The introduction of piped water to cities in the mid-19th century led to the spread of cholera and typhoid in the United States and the other industrialized countries.
Filtration and then chlorination around the turn of the century virtually eliminated waterborne enteric disease in the industrialized world.
The development of synthetic organic chemicals following World War II and the recognition that chlorine, which is so important for disinfection, reacts with natural and other organic precursors in the water, producing carcinogenic byproducts, shifted the major emphasis in water quality in the industrial world away from infectious disease to a concern for control of trace chemical contaminants.
The recent emergence of waterborne giardiasis and cryptosporidiosis is shifting emphasis back to a concern for the control of enteric infectious disease.
Particularly troublesome is that water meeting current microbiological standards has been demonstrated to be responsible for diarrheal disease.
The principal conclusion to be drawn from these changes is the affirmation of the original principles for the protection of drinking water quality, that water intended for potable purposes should be drawn from the highest quality sources available, that the sources should be protected, and that the treatment must be appropriate and reliable.
Mots-clés Pascal : Eau potable, Contamination, Traitement eau potable, Chloration, Sous produit, Toxicité, Homme, Carcinogène, Epidémiologie, Infection, Historique, Choléra, Bactériose, Pays en développement, Diarrhée, Cryptosporidiose, Protozoose, Parasitose, Pays industrialisé
Mots-clés Pascal anglais : Drinking water, Contamination, Drinking water treatment, Chlorination, By product, Toxicity, Human, Carcinogen, Epidemiology, Infection, Case history, Cholera, Bacteriosis, Developing countries, Diarrhea, Cryptosporidiosis, Protozoal disease, Parasitosis, Industrialized country

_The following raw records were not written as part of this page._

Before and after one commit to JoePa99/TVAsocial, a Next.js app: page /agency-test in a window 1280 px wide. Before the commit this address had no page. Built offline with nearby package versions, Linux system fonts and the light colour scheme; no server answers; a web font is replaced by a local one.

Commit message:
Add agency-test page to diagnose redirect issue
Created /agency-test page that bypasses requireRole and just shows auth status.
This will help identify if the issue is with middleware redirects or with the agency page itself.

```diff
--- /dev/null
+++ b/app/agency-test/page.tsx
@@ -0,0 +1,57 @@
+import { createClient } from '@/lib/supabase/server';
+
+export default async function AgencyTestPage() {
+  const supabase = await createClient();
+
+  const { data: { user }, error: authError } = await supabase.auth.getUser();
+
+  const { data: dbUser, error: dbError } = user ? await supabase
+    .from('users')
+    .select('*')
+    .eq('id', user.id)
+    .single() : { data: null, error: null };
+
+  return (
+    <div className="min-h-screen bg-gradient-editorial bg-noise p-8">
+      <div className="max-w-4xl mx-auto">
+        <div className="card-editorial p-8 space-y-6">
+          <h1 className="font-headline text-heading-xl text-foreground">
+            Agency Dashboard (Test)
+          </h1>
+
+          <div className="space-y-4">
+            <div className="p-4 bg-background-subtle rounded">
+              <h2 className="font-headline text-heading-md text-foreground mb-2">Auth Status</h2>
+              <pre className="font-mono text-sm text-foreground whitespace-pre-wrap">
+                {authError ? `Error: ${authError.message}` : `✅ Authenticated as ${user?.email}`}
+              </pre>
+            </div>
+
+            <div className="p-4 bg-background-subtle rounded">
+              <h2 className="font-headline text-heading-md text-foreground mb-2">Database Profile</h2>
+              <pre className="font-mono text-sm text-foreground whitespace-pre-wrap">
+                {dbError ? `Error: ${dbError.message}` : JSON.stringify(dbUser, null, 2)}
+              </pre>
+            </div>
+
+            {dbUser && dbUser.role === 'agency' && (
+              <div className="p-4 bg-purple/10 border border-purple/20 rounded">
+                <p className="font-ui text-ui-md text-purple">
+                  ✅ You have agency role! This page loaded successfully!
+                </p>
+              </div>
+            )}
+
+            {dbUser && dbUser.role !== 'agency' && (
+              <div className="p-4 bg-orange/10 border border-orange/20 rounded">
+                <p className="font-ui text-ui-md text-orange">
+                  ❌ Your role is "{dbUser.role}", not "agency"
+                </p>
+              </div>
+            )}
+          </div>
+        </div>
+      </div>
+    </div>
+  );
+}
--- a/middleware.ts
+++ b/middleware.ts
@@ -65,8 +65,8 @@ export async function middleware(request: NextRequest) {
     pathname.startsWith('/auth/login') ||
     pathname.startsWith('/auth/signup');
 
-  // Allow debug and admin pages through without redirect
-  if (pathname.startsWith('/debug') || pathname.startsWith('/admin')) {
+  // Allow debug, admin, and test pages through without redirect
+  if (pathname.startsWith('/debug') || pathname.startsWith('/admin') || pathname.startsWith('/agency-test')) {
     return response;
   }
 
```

Notice produite par :
Inist-CNRS - Institut de l'Information Scientifique et Technique
Cote : 96-0314231
Code Inist : 002B03H. Création : 10/04/1997.